It's all about expectations, talents, and what parents can afford. If the student has the talent to read and write at K, and if the parents can afford it, then by all means do it. By the time he gets to grade 1, he can build on what he already knows and learn something more advanced (which is a mis-statement if more and more kids in the same school can study at a so-called higher level, then it is no longer considered "advanced").
Rate this post positively Reply With Quote Quick reply to this message
 
Old 12-22-2011, 04:03 AM
 
258 posts, read 812,805 times
Reputation: 81
I am always surprised that people find New Rochelle or White Plains plus private school cheaper than taxes for other school districts. I can totally understand wanting private school for your child. If I wanted private school no matter what, I would try to pay as little taxes as possible. If I wanted public schools, I don't think NR plus Catholic school saves money. Maybe with one kid and a very inexpensive Catholic school like the one New Yawker mentioned (which is based on price is on par with the Catholic schools in the Bronx where there are 40 kids in a class and teachers with no credentials) you would save a bit. If you are getting small classes and great teachers for $4900, that is an amazing deal and I could see why you would be happy there. That is very rare.

I don't think taxes plus tuition anywhere in Westchester is cheaper than buying in Mamaroneck, Eastchester or Rye Neck (tax wise). Even in WP, if you pay $10,000 in taxes, and use private schools for one kid you will still be paying way more than I pay in Pleasantville (and my house and car insurance are much cheaper too). If you want the tax break and plan on using the public schools, you would save some money. If you want private school no matter what town you are in, I understand that as well. I just don't see taxes plus tuition as a money saver.

Now for the public schools in NR and WP. I am sure there are plenty of bright hardworking kids. I think kids can achieve anywhere and I don't think you need to be in an elite school district to do well. I think there are advantages and disadvantages to these towns. You will definitely have to deal with some kids from disadvantaged areas that have issues that can affect your child. Your child will also be around kids from all different backgrounds and SES levels which can be an advantage in the real world. Only you know what you are comfortable with. Good luck.
Rate this post positively Reply With Quote Quick reply to this message
Please register to post and access all features of our very popular forum. It is free and quick. Over $68,000 in prizes has already been given out to active posters on our forum. Additional giveaways are planned.

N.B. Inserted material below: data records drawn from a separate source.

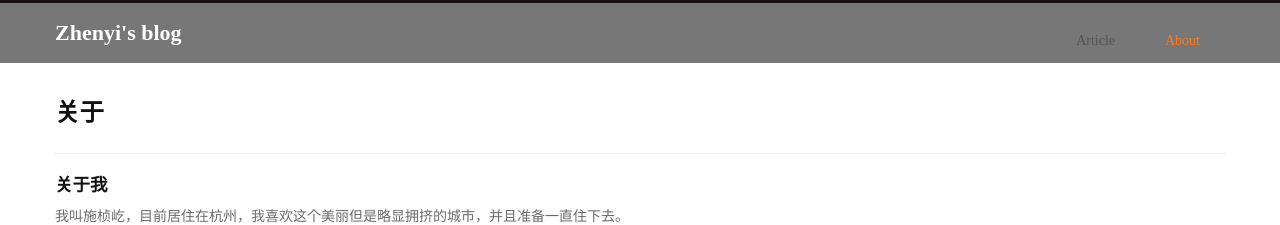
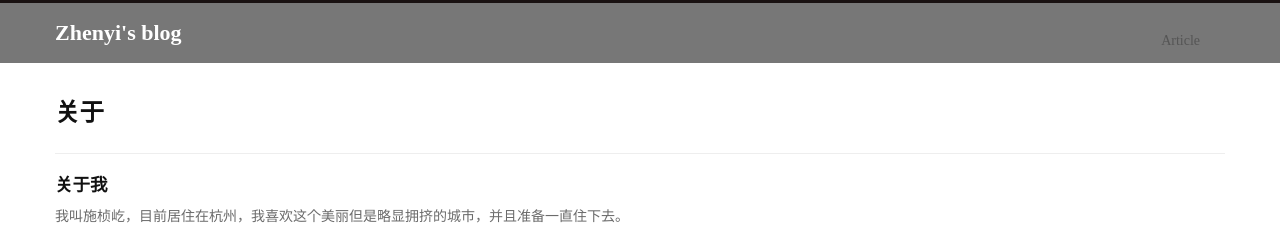
Before and after one commit to ajsdhf/ajsdhf.github.com, a Jekyll site: the page built from about.md, in a window 1280 px wide. Shown: the top 225 px of the page. Built offline with Jekyll 4.4.1, drawn with Linux system fonts in a browser that asks for light colours; Markdown is read by kramdown in place of the engine named in the settings.

Commit message:
change cate

```diff
--- a/_layouts/default.html
+++ b/_layouts/default.html
@@ -18,15 +18,15 @@
         {% endif %}">
 			<div class="container">
 				<ul class="menu">
-					<!---<li {% if page.cate == 'blog' %}
+					<!--<li {% if page.cate == 'blog' %}
 						  class="active"
-						{% endif %} ><a href="/index.html">Home</a></li> --->
+						{% endif %} ><a href="/index.html">Home</a></li> -->
 					<li{% if page.cate == 'article' %}
 						  class="active"
 						{% endif %} ><a href="/article.html">Article</a></li>
-					<li{% if page.cate == 'about' %}
+					<!--<li{% if page.cate == 'about' %}
 						  class="active"
-						{% endif %} ><a href="/about.html">About</a></li>
+						{% endif %} ><a href="/about.html">About</a></li> -->
 				</ul>
 				<h1 class="logo">Zhenyi's blog</h1>
 			</div>
```
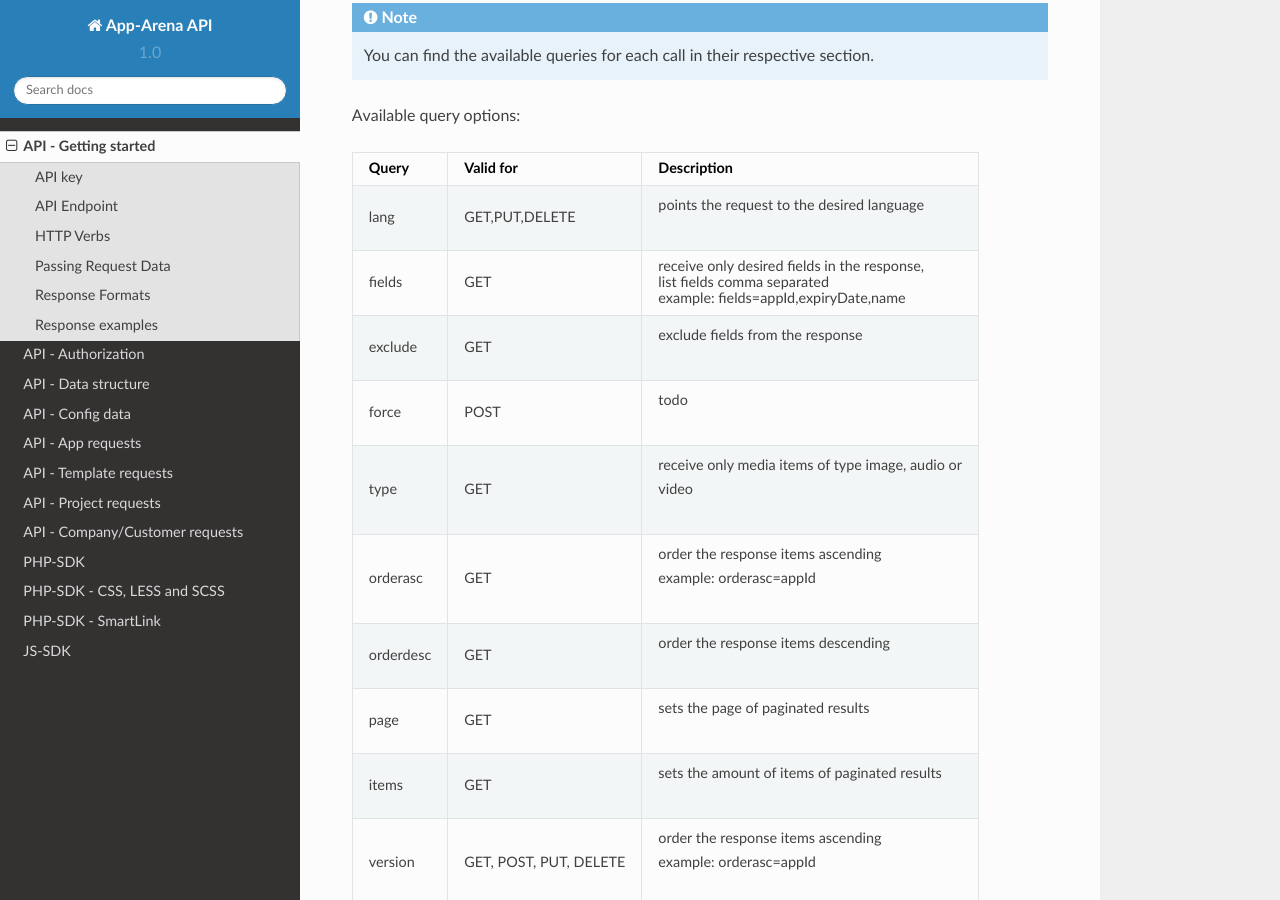
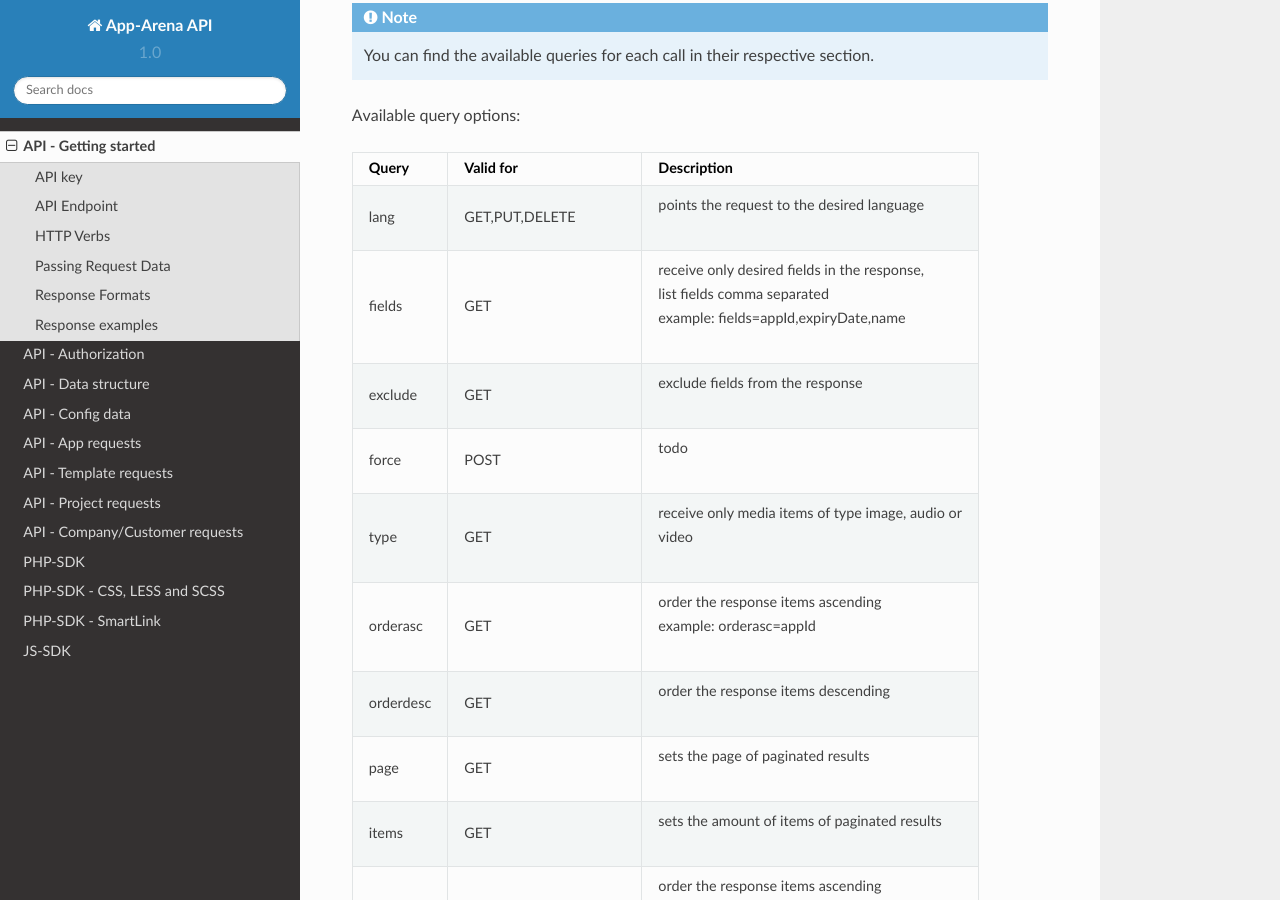
Before and after one commit to apparena/docs, a Sphinx documentation site: the page built from docs/api/001-index.rst, in a window 1280 px wide and 900 px high, scrolled down 1100 px. Built offline with Sphinx 7.4.7 and the Read the Docs theme 2.0.0, drawn with Linux system fonts in a browser that asks for light colours.

```diff
--- a/docs/api/001-index.rst
+++ b/docs/api/001-index.rst
@@ -59,11 +59,9 @@ Available query options:
 +============+==========================+=======================================================+
 | lang       | GET,PUT,DELETE           | | points the request to the desired language          |
 +------------+--------------------------+-------------------------------------------------------+
-| fields     | GET                      | receive only desired fields in the response,          |
-|            |                          |                                                       |
-|            |                          | list fields comma separated                           |
-|            |                          |                                                       |
-|            |                          | example: fields=appId,expiryDate,name                 |
+| fields     | GET                      | | receive only desired fields in the response,        |
+|            |                          | | list fields comma separated                         |
+|            |                          | | example: fields=appId,expiryDate,name               |
 +------------+--------------------------+-------------------------------------------------------+
 | exclude    | GET                      | | exclude fields from the response                    |
 +------------+--------------------------+-------------------------------------------------------+
```
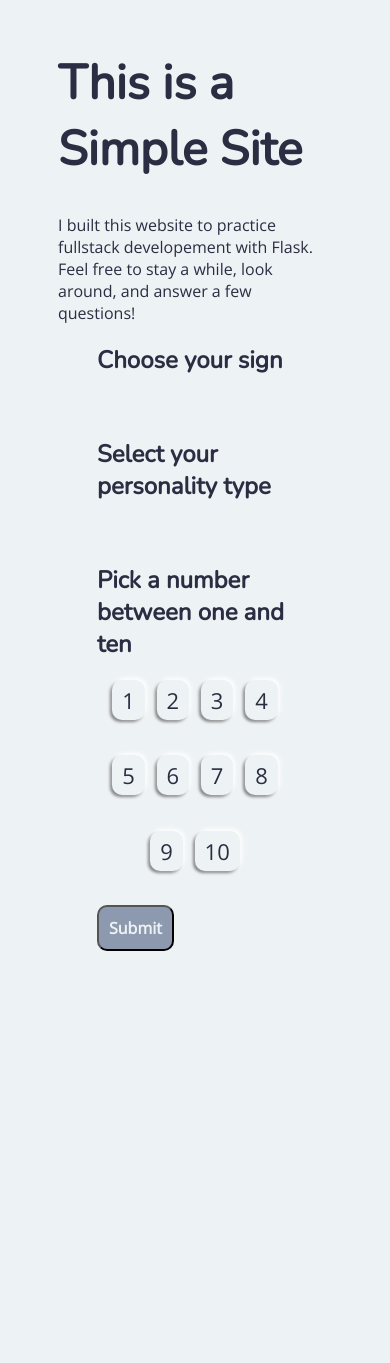
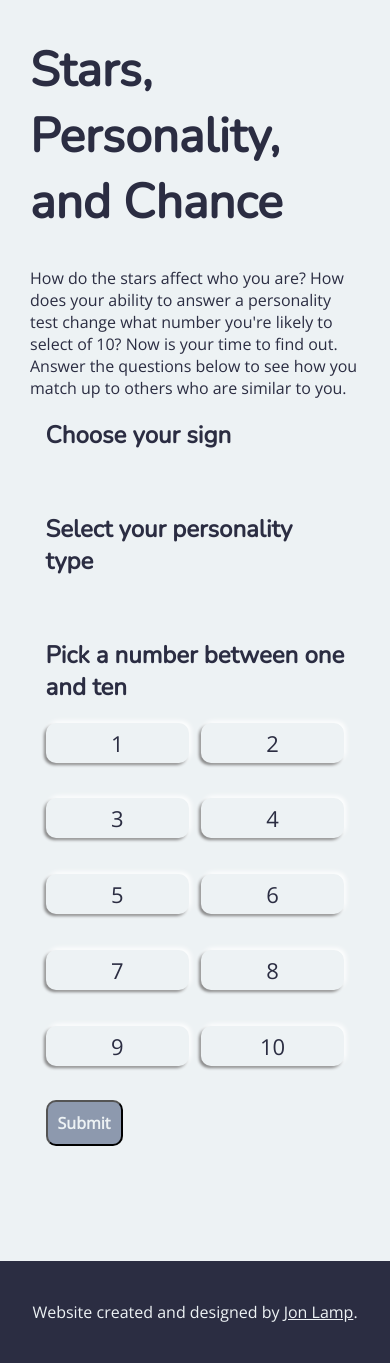
Before and after one commit to jonlamp/signsite, a Flask app: page / in a window 390 px wide. Before the commit the page ends 951 px from the top, so only its background shows below. Run offline with Flask 2, Linux system fonts and the light colour scheme; data that the repository does not hold is empty; some libraries are stand-ins or nearby versions.

Commit message:
Mobile fixes

```diff
--- a/static/home_style.css
+++ b/static/home_style.css
@@ -56,3 +56,10 @@ input[type="submit"]{
     cursor: pointer;
     margin-top: 10px;
 }
+@media screen and (max-width: 800px) {
+    .radio-container {
+        display: grid;
+        grid-template-columns: 2fr 2fr;
+        text-align:center;
+    }
+  }
--- a/static/style.css
+++ b/static/style.css
@@ -1,7 +1,12 @@
+html, body {
+    margin: 0px;
+    padding: 0px;
+}
+
 body {
     font-family:Verdana, Geneva, Tahoma, sans-serif;
     background-color: #edf2f4;
-    padding: 10px 50px;
+    padding: 10px 50px 0px 50px;
     font-family: 'Open Sans', sans-serif;
     color: #2b2d42;
 }
@@ -19,3 +24,34 @@ button, input[type='submit'] {
     padding:10px;
     font-size: 1em;
 }
+#content {
+    margin-bottom: 120px;
+}
+footer {
+   background-color: #2b2d42;
+   color: #edf2f4;
+   padding: 40px 0vw;
+   overflow-x: hidden;
+   text-align: center;
+   margin: 0px -50px;
+   position: absolute;
+   bottom: 0;
+   width: 100%;
+}
+footer a{
+    color:#edf2f4;
+}
+
+@media screen and (max-width: 800px) {
+    body {
+     padding: 5px 30px;
+    }
+    form {
+        margin: 2vh 4vw;
+    }
+    footer {
+        position: static;
+        margin: -5px -30px;
+        width: 100vw;
+    }
+  }
--- a/templates/base.html
+++ b/templates/base.html
@@ -3,6 +3,7 @@
     <title>{% block title %}{% endblock %}</title>
     <link rel="preconnect" href="https://fonts.googleapis.com">
     <link rel="preconnect" href="https://fonts.gstatic.com" crossorigin>
+    <meta name="viewport" content="width=device-width, initial-scale=1.0">
     <link href="https://fonts.googleapis.com/css2?family=Nunito&family=Open+Sans&display=swap" rel="stylesheet">
     <link rel="stylesheet" href="{{ url_for('static',filename='style.css') }}">
     {% block local_style %}
@@ -18,6 +19,11 @@
         {% block content %}
         {% endblock %}
     </div>
+    <footer>
+        <div>
+            Website created and designed by <a href="https://jalamp.com">Jon Lamp</a>.
+        </div>
+    </footer>
     <script src="https://ajax.googleapis.com/ajax/libs/jquery/3.6.0/jquery.min.js"></script>
     {% block local_scripts %}
     {% endblock %}
--- a/templates/home.html
+++ b/templates/home.html
@@ -1,7 +1,7 @@
 {% extends 'base.html' %}
 
 {% block title %}
-    Simple Site
+    SPC: The Ultimate Test
 {% endblock %}
 
 {% block local_style %}
@@ -9,8 +9,11 @@
 {% endblock %}
 {% block content %}
     <main>
-        <h1>This is a Simple Site</h1>
-        <p>I built this website to practice fullstack developement with Flask. Feel free to stay a while, look around, and answer a few questions!</p>
+        <h1>Stars, Personality, and Chance</h1>
+        <p>
+            How do the stars affect who you are? How does your ability to answer a personality test change what number you're likely to select of 10?
+            Now is your time to find out. Answer the questions below to see how you match up to others who are similar to you.
+        </p>
     </main>
     <form action="/submit">
         <!--<label for="sign">Select your star sign</label>
```
Also changed, not shown: static/results_style.css (+16 -0 lines), templates/results.html (+4 -4 lines).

Detailed information about all U.S. cities, counties, and zip codes on our site: City-data.com.


Reply
Please update this thread with any new information or opinions. This open thread is still read by thousands of people, so we encourage all additional points of view.

Quick Reply
Message:




Over $104,000 in prizes was already given out to active posters on our forum and additional giveaways are planned!

Go Back   City-Data Forum > U.S. Forums > New York > Westchester County
Similar Threads
Follow City-Data.com founder on our Forum or

All times are GMT -6.

© 2005-2020, Advameg, Inc. · Please obey Forum Rules · Terms of Use and Privacy Policy · Bug Bounty

City-Data.com - Contact Us - Archive 1, 2, 3, 4, 5, 6, 7, 8, 9, 10, 11, 12, 13, 14, 15, 16, 17, 18, 19, 20, 21, 22, 23, 24, 25, 26, 27, 28, 29, 30, 31, 32, 33, 34, 35, 36, 37 - Top